Date of Award
Doctor of Philosophy (PhD)
Cimona V. Hinton, Ph.D.
Nathan Bowen, Ph.D.
Jaideep Chaudhary, Ph.D.
The expression of C-X-C Chemokine Receptor 4 (CXCR4) has been correlated with increased metastatic potential of cancer cells. CXCR4 increases tumor malignancy by encouraging tumors cells to migrate to distal organs expressing its cognate ligand, CXCL12, facilitating metastasis. Thus, targeting the CXCR4/CXCL12 signaling axis provides a good strategy to inhibit the metastatic spread of tumor cells and slow cancer progression. Various studies suggest that cannabis may have anti-proliferative as well as anti-metastatic properties, though a biochemical mechanism describing how this occurs has yet to be discovered. Our lab has confirmed that agonist-bound CXCR4 and agonist-bound Cannabinoid Receptor 2 (CB2) can form heterodimers that play a role in decreasing cancer cell migration. Simultaneous treatment of the breast cancer cell line, MDA-MB-231 and the prostate cancer cell line PC-3, with CXCL12 and AM1241, a synthetic ligand for CB2, desensitizes the intrinsic cellular response to migrate toward areas of high CXCL12 concentration. Furthermore, through co-immunoprecipitation and
proximity ligation assays (PLA), we have determined that there is increased interaction between the two receptors with co-stimulation of respective agonists, providing evidence for the therapeutic notion that treating tumors that endogenously secrete CXCL12 with exogenous ligands for the cannabinoid can induce dimerization. Moreover, when CXCR4 and CB2 were activated simultaneously with various agonists, decreases in migration were observed, confirming that the regulatory activity was receptor-based, not agonist-based. Finally, to determine whether simultaneously–treated, dimerized receptors inhibited activity of respective receptors, calcium mobilization assays to determine G-protein coupled receptor activation were employed. Results showed that transiently activated calcium levels were significantly lower in response to simultaneous treated cells when compared to cells treated with their individual ligands. Phosphorylation of ERK and AKT were abrogated in response to simultaneous stimulation indicating loss in downstream signaling. Therefore, we believe that the interaction of CB2 with CXCR4 may play a role in inhibiting the cells response to CXCL12, leading to a loss in metastatic potential of cells expressing these receptors.

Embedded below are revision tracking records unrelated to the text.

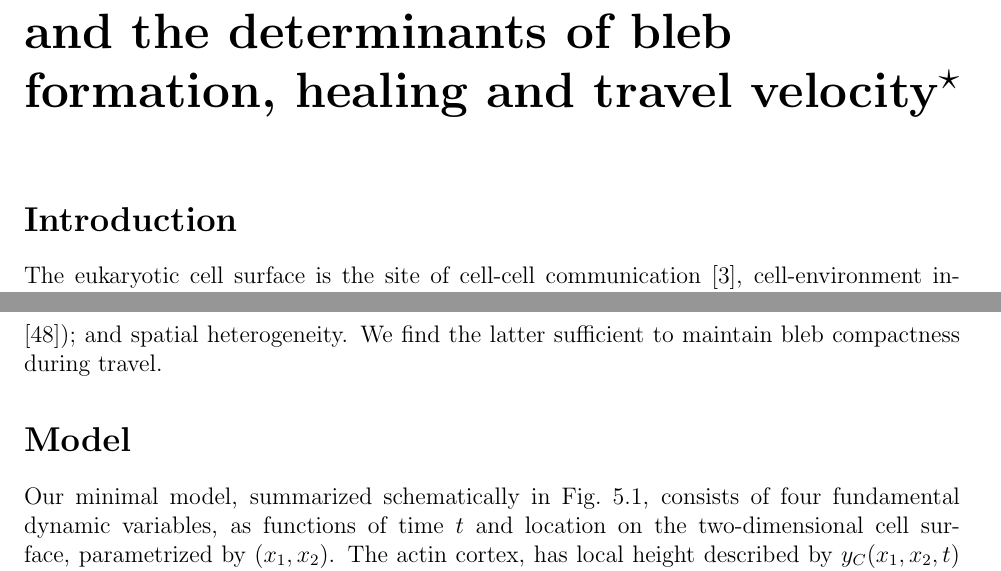
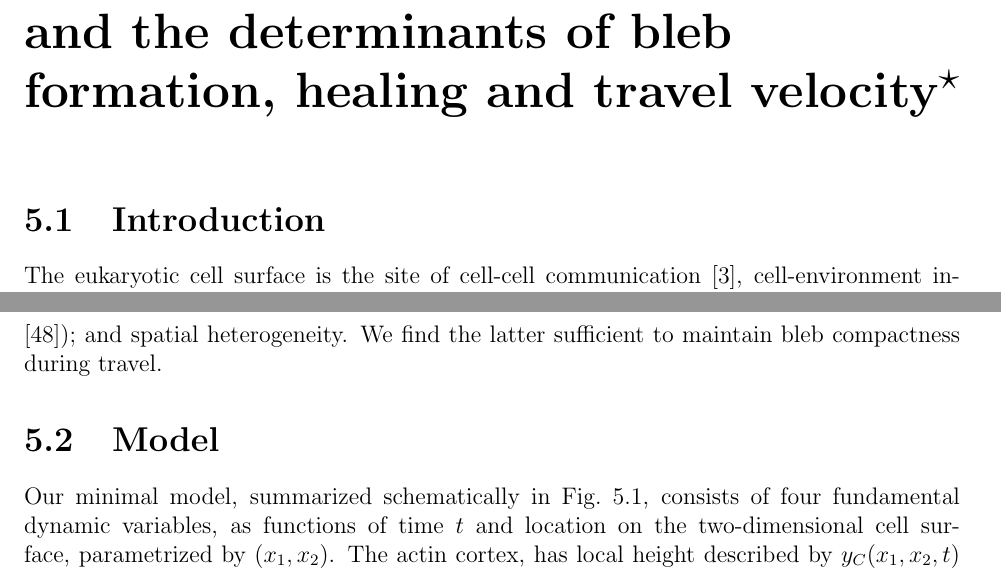
Before and after one commit to kmanakova/advancement, a LaTeX thesis (thesis.tex, which reads Project1/bleb1Intro.tex, Project1/bleb2Model.tex): two parts of pages 8 and 10 of 39, joined at a grey line, cut so that both start at the same text. Compiled offline with pdfLaTeX.

Commit message:
dded sections to porject 1

```diff
--- a/Project1/bleb1Intro.tex
+++ b/Project1/bleb1Intro.tex
@@ -1,7 +1,7 @@
 % !TEX root = Project1.tex
 
 %%%%%%%%%%%%%%%%%%%%%%%%%%%%%%%%%%%%%%%%%%%%%%%%%%%
-\section*{Introduction}
+\section{Introduction}
 %%%%%%%%%%%%%%%%%%%%%%%%%%%%%%%%%%%%%%%%%%%%%%%%%%%
 
 
--- a/Project1/bleb2Model.tex
+++ b/Project1/bleb2Model.tex
@@ -2,7 +2,7 @@
 
 
 %%%%%%%%%%%%%%%%%%%%%%%%%%%%%%%%%%%%%%%%%%%%%%%%%%%
-\section*{Model}
+\section{Model}
 %%%%%%%%%%%%%%%%%%%%%%%%%%%%%%%%%%%%%%%%%%%%%%%%%%%
 
 
```
Also changed, not shown: Project1/bleb3Results.tex (+1 -1 lines), Project1/bleb4Discussion.tex (+1 -1 lines).
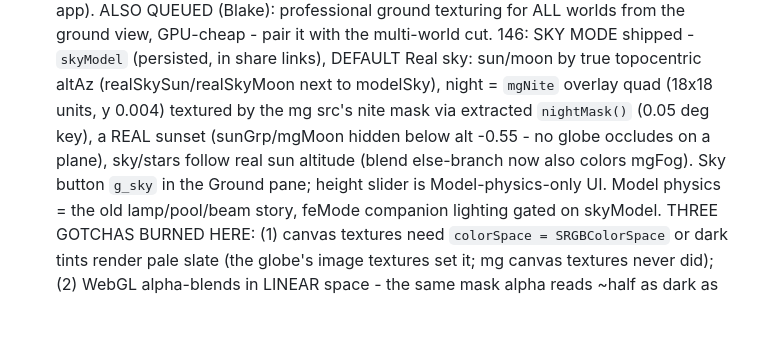
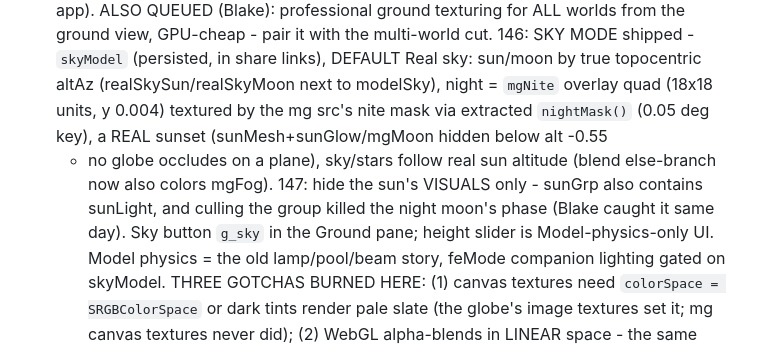
Before and after one commit to icspin/compare-earfs, a Markdown page: CLAUDE.md, the part around the change. GitHub-like rendering; blank space fills up the shorter version.

Commit message:
CLAUDE.md: 147 - sunGrp carries the light; hide sun visuals only
Co-Authored-By: Claude Fable 5 <noreply@anthropic.com>

```diff
--- a/CLAUDE.md
+++ b/CLAUDE.md
@@ -222,9 +222,11 @@ and 'git pull --rebase' before pushing.
   Real sky: sun/moon by true topocentric altAz (realSkySun/realSkyMoon
   next to modelSky), night = `mgNite` overlay quad (18x18 units, y 0.004)
   textured by the mg src's nite mask via extracted `nightMask()` (0.05
-  deg key), a REAL sunset (sunGrp/mgMoon hidden below alt -0.55 - no
-  globe occludes on a plane), sky/stars follow real sun altitude (blend
-  else-branch now also colors mgFog). Sky button `g_sky` in the Ground
+  deg key), a REAL sunset (sunMesh+sunGlow/mgMoon hidden below alt -0.55
+  - no globe occludes on a plane), sky/stars follow real sun altitude
+  (blend else-branch now also colors mgFog). 147: hide the sun's VISUALS
+  only - sunGrp also contains sunLight, and culling the group killed the
+  night moon's phase (Blake caught it same day). Sky button `g_sky` in the Ground
   pane; height slider is Model-physics-only UI. Model physics = the old
   lamp/pool/beam story, feMode companion lighting gated on skyModel.
   THREE GOTCHAS BURNED HERE: (1) canvas textures need
```
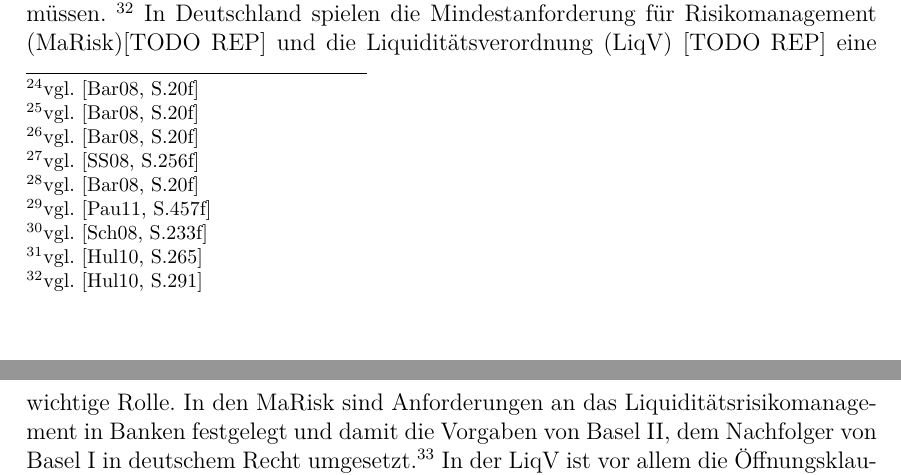
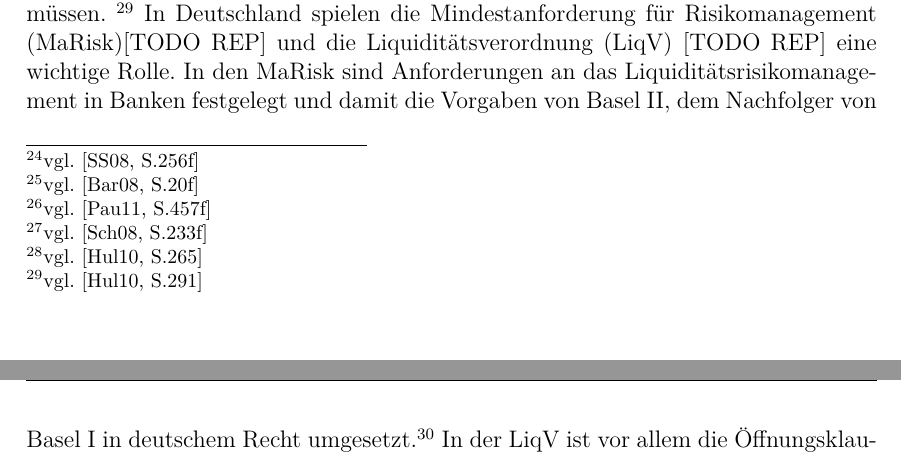
Before and after one commit to Fabian-K/Bachelorarbeit, a LaTeX document (bachelorarbeit.tex): two parts of pages 14 and 15 of 29, joined at a grey line, cut at the place of the change. Compiled offline with pdfLaTeX; an older LaTeX class or package is replaced by its successor.

Commit message:
autocommit

```diff
--- a/bachelorarbeit.tex
+++ b/bachelorarbeit.tex
@@ -108,7 +108,7 @@ Das Zahlungsmittelbedarfsrisiko, auch originäres Liquiditätsrisiko genannt, be
 \newpage
 
 \section{Liquiditätsrisikomanagement}
-Das Liquiditätsrisikomanagement bei Banken hat in den letzten Jahren zunehmend an Bedeutung gewonnen. Durch die Implementierung eines Liquiditätsrisikomanagements  soll vor allem die Liquiditätssituation einer Bank jederzeit transparent dargestellt werden können.\seFootcite{vgl.}{S.20f}{Bar-A.08} Durch die Darstellung kann wiederum die Situation überwacht und so die Zahlungsfähigkeit sichergestellt werden. Gleichzeitig können die Liquiditätskosten minimiert werden.\seFootcite{vgl.}{S.20f}{Bar-A.08} Weitere Ziele sind die Erfüllung der Anforderungen von Ratingagenturen sowie rechtliche Anforderungen.\seFootcite{vgl.}{S.20f}{Bar-A.08} \seFootcite{vgl.}{S.256f}{Bar-J.08} Die Steuerung der Liquiditätsrisiken sollten in die Gesamtbanksteuerung eingebunden werden - nur so kann eine gesamtheitliche Sicht gewährleistet werden. \seFootcite{vgl.}{S.20f}{Bar-A.08}
+Das Liquiditätsrisikomanagement bei Banken hat in den letzten Jahren zunehmend an Bedeutung gewonnen. Durch die Implementierung eines Liquiditätsrisikomanagements  soll vor allem die Liquiditätssituation einer Bank jederzeit transparent dargestellt werden können. Durch die Darstellung kann wiederum die Situation überwacht und so die Zahlungsfähigkeit sichergestellt werden. Gleichzeitig können die Liquiditätskosten minimiert werden. Weitere Ziele sind die Erfüllung der Anforderungen von Ratingagenturen sowie rechtliche Anforderungen.\seFootcite{vgl.}{S.256f}{Bar-J.08} Die Steuerung der Liquiditätsrisiken sollten in die Gesamtbanksteuerung eingebunden werden - nur so kann eine gesamtheitliche Sicht gewährleistet werden.\seFootcite{vgl.}{S.20f}{Bar-A.08}
 
 Grundsätzlich existiert zum einen die Ansicht, dass für das Management des Liquiditätsrisikos keine gesetzlichen Regelungen und Vorschriften festgelegt werden müssen. Eine Regulierung findet in der freien Marktwirtschaft automatisch statt, indem Institutionen, die ein schlechtes Liquiditätsrisikomanagement haben gegen über Institutionen mit einem besseren Liquiditätsrisikomanagement Wettbewerbsnachteile haben. Dass es im Liquiditätsrisikomanagement allerdings doch zahlreiche rechtliche Vorschriften gibt liegt an der besonderen Situation im Bankensektor. \seFootcite{vgl.}{S.457f}{Hof-A.11}
 
```
Also changed, not shown: bachelorarbeit.pdf.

Coke, Christopher James, "Cannabinoid Receptor 2 and C-X-C Chemokine Receptor 4 Interact to Abrogate CXCL12-Mediated Cellular Response" (2017). Electronic Theses & Dissertations Collection for Atlanta University & Clark Atlanta University. 76.